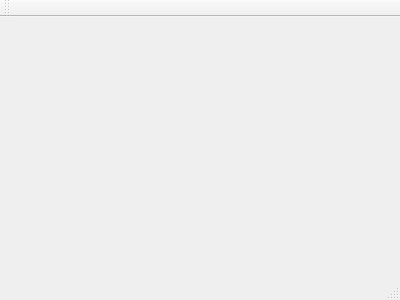
First picture: the form in cpp/Qt/Q7Zip/mainwindow.ui, repository myd7349/Ongoing-Study, before the edit.
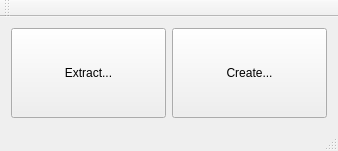
Second picture: the form after the edit.

The edit to the form file:
```diff
--- a/cpp/Qt/Q7Zip/mainwindow.ui
+++ b/cpp/Qt/Q7Zip/mainwindow.ui
@@ -1,24 +1,86 @@
 <ui version="4.0">
  <class>MainWindow</class>
- <widget class="QMainWindow" name="MainWindow" >
-  <property name="geometry" >
+ <widget class="QMainWindow" name="MainWindow">
+  <property name="geometry">
    <rect>
     <x>0</x>
     <y>0</y>
-    <width>400</width>
-    <height>300</height>
+    <width>338</width>
+    <height>151</height>
    </rect>
   </property>
-  <property name="windowTitle" >
+  <property name="sizePolicy">
+   <sizepolicy hsizetype="Fixed" vsizetype="Fixed">
+    <horstretch>0</horstretch>
+    <verstretch>0</verstretch>
+   </sizepolicy>
+  </property>
+  <property name="minimumSize">
+   <size>
+    <width>338</width>
+    <height>151</height>
+   </size>
+  </property>
+  <property name="maximumSize">
+   <size>
+    <width>338</width>
+    <height>151</height>
+   </size>
+  </property>
+  <property name="windowTitle">
    <string>MainWindow</string>
   </property>
-  <widget class="QMenuBar" name="menuBar" />
-  <widget class="QToolBar" name="mainToolBar" />
-  <widget class="QWidget" name="centralWidget" />
-  <widget class="QStatusBar" name="statusBar" />
+  <widget class="QWidget" name="centralWidget">
+   <layout class="QGridLayout" name="gridLayout">
+    <item row="0" column="1">
+     <widget class="QPushButton" name="createArchivePushButton">
+      <property name="sizePolicy">
+       <sizepolicy hsizetype="Minimum" vsizetype="Minimum">
+        <horstretch>0</horstretch>
+        <verstretch>0</verstretch>
+       </sizepolicy>
+      </property>
+      <property name="text">
+       <string>Create...</string>
+      </property>
+     </widget>
+    </item>
+    <item row="0" column="0">
+     <widget class="QPushButton" name="extractArchivePushButton">
+      <property name="sizePolicy">
+       <sizepolicy hsizetype="Minimum" vsizetype="Minimum">
+        <horstretch>0</horstretch>
+        <verstretch>0</verstretch>
+       </sizepolicy>
+      </property>
+      <property name="text">
+       <string>Extract...</string>
+      </property>
+     </widget>
+    </item>
+   </layout>
+  </widget>
+  <widget class="QMenuBar" name="menuBar">
+   <property name="geometry">
+    <rect>
+     <x>0</x>
+     <y>0</y>
+     <width>338</width>
+     <height>23</height>
+    </rect>
+   </property>
+  </widget>
+  <widget class="QToolBar" name="mainToolBar">
+   <attribute name="toolBarArea">
+    <enum>TopToolBarArea</enum>
+   </attribute>
+   <attribute name="toolBarBreak">
+    <bool>false</bool>
+   </attribute>
+  </widget>
+  <widget class="QStatusBar" name="statusBar"/>
  </widget>
- <layoutDefault spacing="6" margin="11" />
- <pixmapfunction></pixmapfunction>
+ <layoutdefault spacing="6" margin="11"/>
  <resources/>
  <connections/>
 </ui>
```
Left out of the diff: 1 changed line with no effect on the pictures.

________

| TASK PROMPT |
Please write out all the data word for word, but keep every picture out.

| REPLY |
First picture: the form in cpp/Qt/Q7Zip/mainwindow.ui, repository myd7349/Ongoing-Study, before the edit.
Second picture: the form after the edit.

The edit to the form file:
```diff
--- a/cpp/Qt/Q7Zip/mainwindow.ui
+++ b/cpp/Qt/Q7Zip/mainwindow.ui
@@ -1,24 +1,86 @@
 <ui version="4.0">
  <class>MainWindow</class>
- <widget class="QMainWindow" name="MainWindow" >
-  <property name="geometry" >
+ <widget class="QMainWindow" name="MainWindow">
+  <property name="geometry">
    <rect>
     <x>0</x>
     <y>0</y>
-    <width>400</width>
-    <height>300</height>
+    <width>338</width>
+    <height>151</height>
    </rect>
   </property>
-  <property name="windowTitle" >
+  <property name="sizePolicy">
+   <sizepolicy hsizetype="Fixed" vsizetype="Fixed">
+    <horstretch>0</horstretch>
+    <verstretch>0</verstretch>
+   </sizepolicy>
+  </property>
+  <property name="minimumSize">
+   <size>
+    <width>338</width>
+    <height>151</height>
+   </size>
+  </property>
+  <property name="maximumSize">
+   <size>
+    <width>338</width>
+    <height>151</height>
+   </size>
+  </property>
+  <property name="windowTitle">
    <string>MainWindow</string>
   </property>
-  <widget class="QMenuBar" name="menuBar" />
-  <widget class="QToolBar" name="mainToolBar" />
-  <widget class="QWidget" name="centralWidget" />
-  <widget class="QStatusBar" name="statusBar" />
+  <widget class="QWidget" name="centralWidget">
+   <layout class="QGridLayout" name="gridLayout">
+    <item row="0" column="1">
+     <widget class="QPushButton" name="createArchivePushButton">
+      <property name="sizePolicy">
+       <sizepolicy hsizetype="Minimum" vsizetype="Minimum">
+        <horstretch>0</horstretch>
+        <verstretch>0</verstretch>
+       </sizepolicy>
+      </property>
+      <property name="text">
+       <string>Create...</string>
+      </property>
+     </widget>
+    </item>
+    <item row="0" column="0">
+     <widget class="QPushButton" name="extractArchivePushButton">
+      <property name="sizePolicy">
+       <sizepolicy hsizetype="Minimum" vsizetype="Minimum">
+        <horstretch>0</horstretch>
+        <verstretch>0</verstretch>
+       </sizepolicy>
+      </property>
+      <property name="text">
+       <string>Extract...</string>
+      </property>
+     </widget>
+    </item>
+   </layout>
+  </widget>
+  <widget class="QMenuBar" name="menuBar">
+   <property name="geometry">
+    <rect>
+     <x>0</x>
+     <y>0</y>
+     <width>338</width>
+     <height>23</height>
+    </rect>
+   </property>
+  </widget>
+  <widget class="QToolBar" name="mainToolBar">
+   <attribute name="toolBarArea">
+    <enum>TopToolBarArea</enum>
+   </attribute>
+   <attribute name="toolBarBreak">
+    <bool>false</bool>
+   </attribute>
+  </widget>
+  <widget class="QStatusBar" name="statusBar"/>
  </widget>
- <layoutDefault spacing="6" margin="11" />
- <pixmapfunction></pixmapfunction>
+ <layoutdefault spacing="6" margin="11"/>
  <resources/>
  <connections/>
 </ui>
```
Left out of the diff: 1 changed line with no effect on the pictures.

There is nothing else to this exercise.